  • Fiscal court briefs

    The Marion County Fiscal Court held its regular monthly meeting Aug. 3.
    Marion County Judge/Executive David Daugherty read a proclamation declaring Friday, Aug. 4, as Marion County Little League Softball Day. The court presented certificates to players and coaches of the two Little League Softball All-Star teams.
    In other matters, magistrates:
    • Approve a pauper funeral expense to be paid to Campbell-Dewitt Funeral Home. 

  • Magistrates concerned about ‘hefty’ water rate increase

    Marion County water customers could soon be paying more for their water each month, which wasn’t welcomed news at the Marion County Fiscal Court meeting last week.
    The Lebanon City Council recently approved a rate increase for Lebanon Water Works Company, and the Marion County Water District is Lebanon Water Works’ largest customer. The Marion County Water District is a distribution-only system, and has a 40-year contract with Lebanon Water Works.

  • City approves water rate increase

    Water, better yet, clean water, is something we expect to flow out of our faucets when we turn them on.
    It’s something many of us take for granted.
    That is, until we don’t have it.
    Take the residents of Charlestown, Indiana, for example.
    Charlestown has around 2,900 water customers, many of whom battle with brown water coming out of their faucets. Engineers and city officials attribute the discolored water to manganese build up in the city’s aging pipe system.

  • County to close CD&D landfill soon

    The county’s current CD&D landfill will likely have to be closed by 2018, and the Marion County Fiscal Court will have to decide on a future CD&D site within the next few months. That’s not going to be an easy or cheap task, according to Marion County Solid Waste Coordinator Keith Brock.
    Currently, the county operates a CD&D landfill, which is located at 1034 Adam Hughes Memorial Parkway.
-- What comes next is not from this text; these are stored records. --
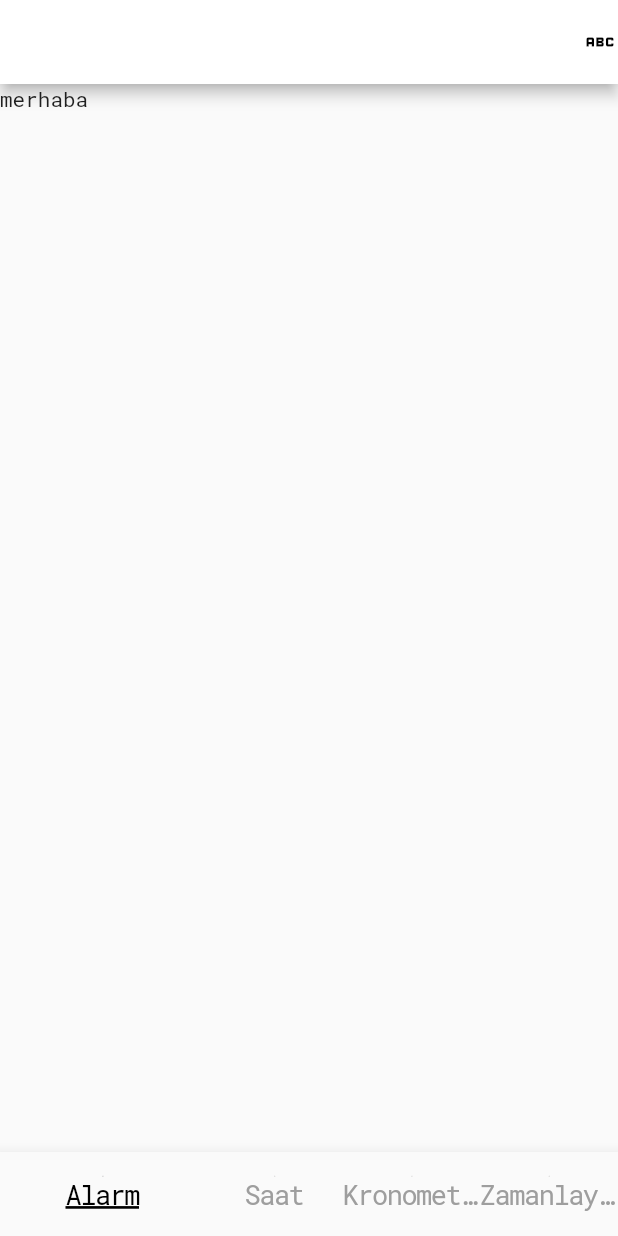
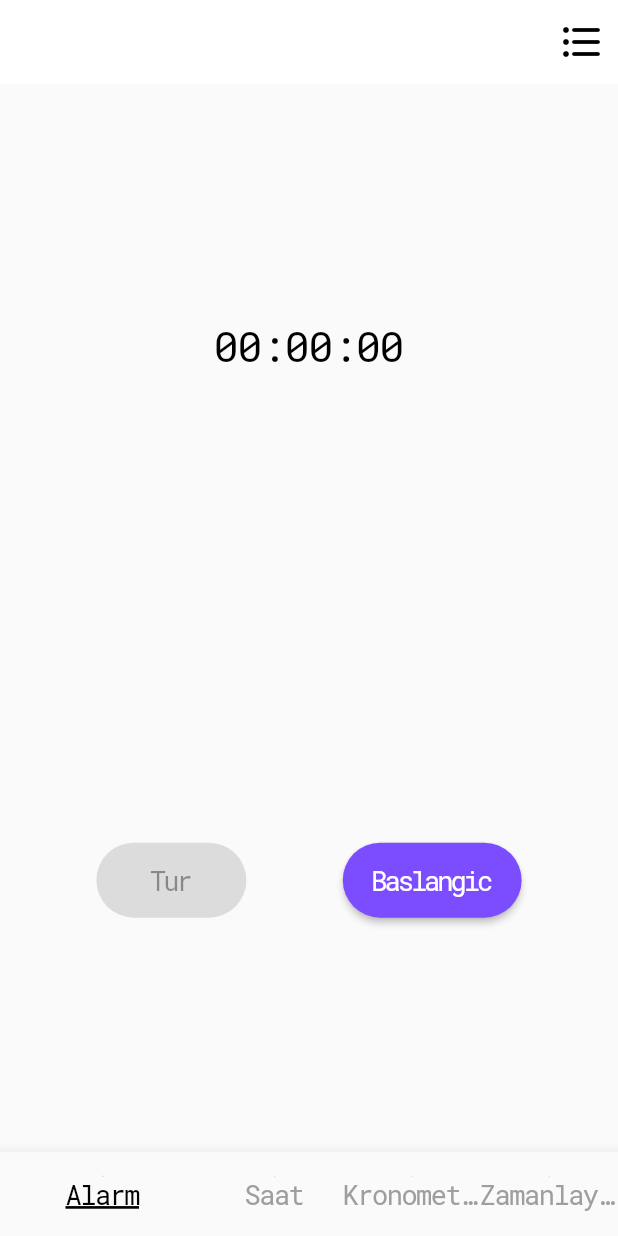
Before and after one commit to MertSaygili/Clock-Project, a Flutter app: the screen it shows after launch, swiped to page 3, on a phone screen of 412 x 824 dp. Run offline on Flutter 3.47's test engine with Material 2 defaults, Android fonts, the phone set to English and light mode, and no system bars.

Commit message:
stopwatch_page1.dart deleted

```diff
--- a/lib/constants/constants.dart
+++ b/lib/constants/constants.dart
@@ -15,6 +15,7 @@ class AllColors {
   final Color colordeepPurpleAccent = Colors.deepPurpleAccent;
   final Color colorWhite = Colors.white;
   final Color colorGreen = Colors.green;
+  final Color colorRed = Colors.red;
 }
 
 class FontSizes {
@@ -36,6 +37,10 @@ class PaddignItems {
     vertical: PaddingValues().paddingNormal,
     horizontal: PaddingValues().paddingSmall,
   );
+  final EdgeInsets paddingButton = EdgeInsets.symmetric(
+    vertical: PaddingValues().paddingSmall,
+    horizontal: PaddingValues().paddingNormal,
+  );
 }
 
 class PaddingValues {
--- a/lib/styles/theme/custom_theme.dart
+++ b/lib/styles/theme/custom_theme.dart
@@ -12,6 +12,18 @@ class CustomTheme {
     theme = ThemeData(
       fontFamily: 'RobotoMono',
       textTheme: _textStyles(),
+      elevatedButtonTheme: ElevatedButtonThemeData(
+        style: ElevatedButton.styleFrom(
+          primary: _colors.colordeepPurpleAccent,
+          onPrimary: _colors.colorWhite,
+          padding: PaddignItems().paddingButton,
+          minimumSize: const Size(100, 50),
+          maximumSize: const Size(150, 50),
+          shape: RoundedRectangleBorder(
+            borderRadius: BorderRadius.circular(25),
+          ),
+        ),
+      ),
     );
   }
 
@@ -41,6 +53,12 @@ class CustomTheme {
         letterSpacing: -1,
         color: _colors.colorGrey,
       ),
+      button: TextStyle(
+        fontSize: _fontSizes.sizeNormal,
+        fontWeight: FontWeight.w400,
+        letterSpacing: -2,
+        color: _colors.colorWhite,
+      ),
     );
   }
 }
--- a/lib/ui/view/clock_page.dart
+++ b/lib/ui/view/clock_page.dart
@@ -1,6 +1,5 @@
 import 'package:clock_project/time/time.dart';
 import 'package:clock_project/ui/widgets/custom_appbar.dart';
-import 'package:clock_project/ui/widgets/custom_alarm_card.dart';
 import 'package:flutter/material.dart';
 import 'package:intl/intl.dart';
 import 'dart:async';
--- a/lib/ui/view/stopwatch_page.dart
+++ b/lib/ui/view/stopwatch_page.dart
@@ -1,4 +1,7 @@
+// ignore_for_file: prefer_final_fields
+
 import 'package:clock_project/constants/constants.dart';
+import 'package:clock_project/ui/widgets/custom_icon_button.dart';
 import 'package:flutter/material.dart';
 import 'package:flutter/services.dart';
 
@@ -10,24 +13,94 @@ class StopwatchPageView extends StatefulWidget {
 }
 
 class _StopwatchPageViewState extends State<StopwatchPageView> {
+  Color _turButtonColor = AllColors().colorGrey;
+  bool _isClicked = false;
+  late String _textCurrentButtonFirst;
+  late String _textCurrentButtonSecond;
+  String _textTime = '00:00:00';
+  final String _textTur = 'Tur';
+  final String _textBaslangic = 'Baslangic';
+  final String _textDur = 'Dur';
+  final String _textSifirla = 'Sifirla';
+  final String _textSurdur = 'Surdur';
+
+  @override
+  void initState() {
+    super.initState();
+    _textCurrentButtonFirst = _textTur;
+    _textCurrentButtonSecond = _textBaslangic;
+  }
+
+  String _stopWatch() {
+    return 's';
+  }
+
   @override
   Widget build(BuildContext context) {
     return Scaffold(
       appBar: AppBar(
+        elevation: 0,
+        backgroundColor: AllColors().colorWhite,
         systemOverlayStyle: SystemUiOverlayStyle.dark,
-        actions: const [
-          Icon(
-            Icons.abc,
-            color: Colors.black,
-          )
-        ],
-        backgroundColor: AllColors().colorWhite,
+        actions: [CustomIconButton(icon: IconItems().settingsIcon, fun: null)],
       ),
       body: Column(
-        children: const [
-          Text('merhaba'),
+        mainAxisAlignment: MainAxisAlignment.spaceAround,
+        crossAxisAlignment: CrossAxisAlignment.center,
+        children: [
+          Align(
+            alignment: Alignment.center,
+            child: Text(
+              _textTime,
+              style: Theme.of(context).textTheme.headline1,
+            ),
+          ),
+          Row(
+            mainAxisAlignment: MainAxisAlignment.spaceEvenly,
+            children: [
+              ElevatedButton(
+                style: ElevatedButton.styleFrom(primary: _turButtonColor),
+                onPressed: _isClicked
+                    ? () {
+                        setState(() {
+                          if (_textCurrentButtonFirst.compareTo(_textTur) ==
+                              0) {
+                            //todo: tur alma scaffold degisme gibi durumlar
+                          } else {
+                            _resetPage();
+                          }
+                        });
+                      }
+                    : null,
+                child: Text(_textCurrentButtonFirst),
+              ),
+              ElevatedButton(
+                onPressed: () {
+                  setState(() {
+                    if (!_isClicked) {
+                      _isClicked = true;
+                      _textCurrentButtonSecond = _textDur;
+                    } else {
+                      _textCurrentButtonSecond = _textSurdur;
+                      _textCurrentButtonFirst = _textSifirla;
+                      _turButtonColor = AllColors().colorRed;
+                    }
+                  });
+                },
+                child: Text(_textCurrentButtonSecond),
+              ),
+            ],
+          )
         ],
       ),
     );
   }
+
+  void _resetPage() {
+    _textTime = '00:00:00';
+    _isClicked = false;
+    _textCurrentButtonFirst = _textTur;
+    _textCurrentButtonSecond = _textBaslangic;
+    _turButtonColor = AllColors().colorGrey;
+  }
 }
```
Also changed, not shown: lib/ui/view/stopwatch1_page.dart (deleted, +0 -76 lines).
It’s located on land leased for $25,000 a year from Nally & Haydon.

  • ‘We all win when you win’

    Barbara Victoria has watched three of her friends lose their sons to drug addiction this year. One of them died just three weeks ago.
    “I had to go up and put my hand on this young man’s heart who was laying in his casket,” she said. “As a mother, I needed to touch him. It was so profound to me. The people we’re losing are all our sons and daughters. Every one of them is a loss for us.”

  • Lebanon City Council briefs
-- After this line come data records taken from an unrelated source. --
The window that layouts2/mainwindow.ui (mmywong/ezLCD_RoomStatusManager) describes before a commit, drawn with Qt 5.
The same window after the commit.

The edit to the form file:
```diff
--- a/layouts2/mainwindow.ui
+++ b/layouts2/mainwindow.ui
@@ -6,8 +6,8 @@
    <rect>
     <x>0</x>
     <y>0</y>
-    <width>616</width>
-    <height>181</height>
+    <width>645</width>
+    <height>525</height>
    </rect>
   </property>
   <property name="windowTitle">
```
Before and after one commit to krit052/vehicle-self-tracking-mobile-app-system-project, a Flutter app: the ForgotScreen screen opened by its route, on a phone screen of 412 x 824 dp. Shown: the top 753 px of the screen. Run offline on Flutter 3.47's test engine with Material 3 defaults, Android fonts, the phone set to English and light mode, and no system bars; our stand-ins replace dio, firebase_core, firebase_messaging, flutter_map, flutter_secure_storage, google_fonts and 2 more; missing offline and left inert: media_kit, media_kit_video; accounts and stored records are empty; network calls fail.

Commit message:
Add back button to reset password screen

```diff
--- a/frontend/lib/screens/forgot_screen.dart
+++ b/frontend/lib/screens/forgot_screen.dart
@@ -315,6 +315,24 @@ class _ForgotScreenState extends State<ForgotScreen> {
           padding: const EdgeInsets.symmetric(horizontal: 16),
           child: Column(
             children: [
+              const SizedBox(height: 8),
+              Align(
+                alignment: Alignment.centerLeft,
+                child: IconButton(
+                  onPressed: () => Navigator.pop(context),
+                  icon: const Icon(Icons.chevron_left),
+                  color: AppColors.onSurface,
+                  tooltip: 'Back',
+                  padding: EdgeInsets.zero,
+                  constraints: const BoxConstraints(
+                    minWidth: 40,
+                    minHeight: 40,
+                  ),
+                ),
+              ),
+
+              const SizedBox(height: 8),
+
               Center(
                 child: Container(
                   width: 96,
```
    The City of Lebanon will be spending $100,000 out of its general fund, along with $109,000 from the state and $295,000 of carryover funds to make road improvements throughout the city in 2017-18. This is the first time the city has ever used money out of its general fund for road work, but it’s greatly needed, according to Lebanon Mayor Gary Crenshaw and Lebanon City Administrator John Thomas.
    Last week, the city council approved a list of roads that need work.
    “The list of streets are certainly some of the worst,” Thomas said.

  • Marion County Fiscal Court briefs

    The Marion County Fiscal Court held its regular monthly meeting on June 15.
    The court was joined by Phyllis Filiatreau on behalf of the Marion County Health District. Filiatreau reported that the health district has approved the 2017 tax rate of 3 cents per $100 of assessed value, which is the same rate as last year. Marion County Judge/Executive David Daugherty reported that the Marion County Health Department surplused a gas generator to the county and it is stored at the David R. Hourigan Government Building.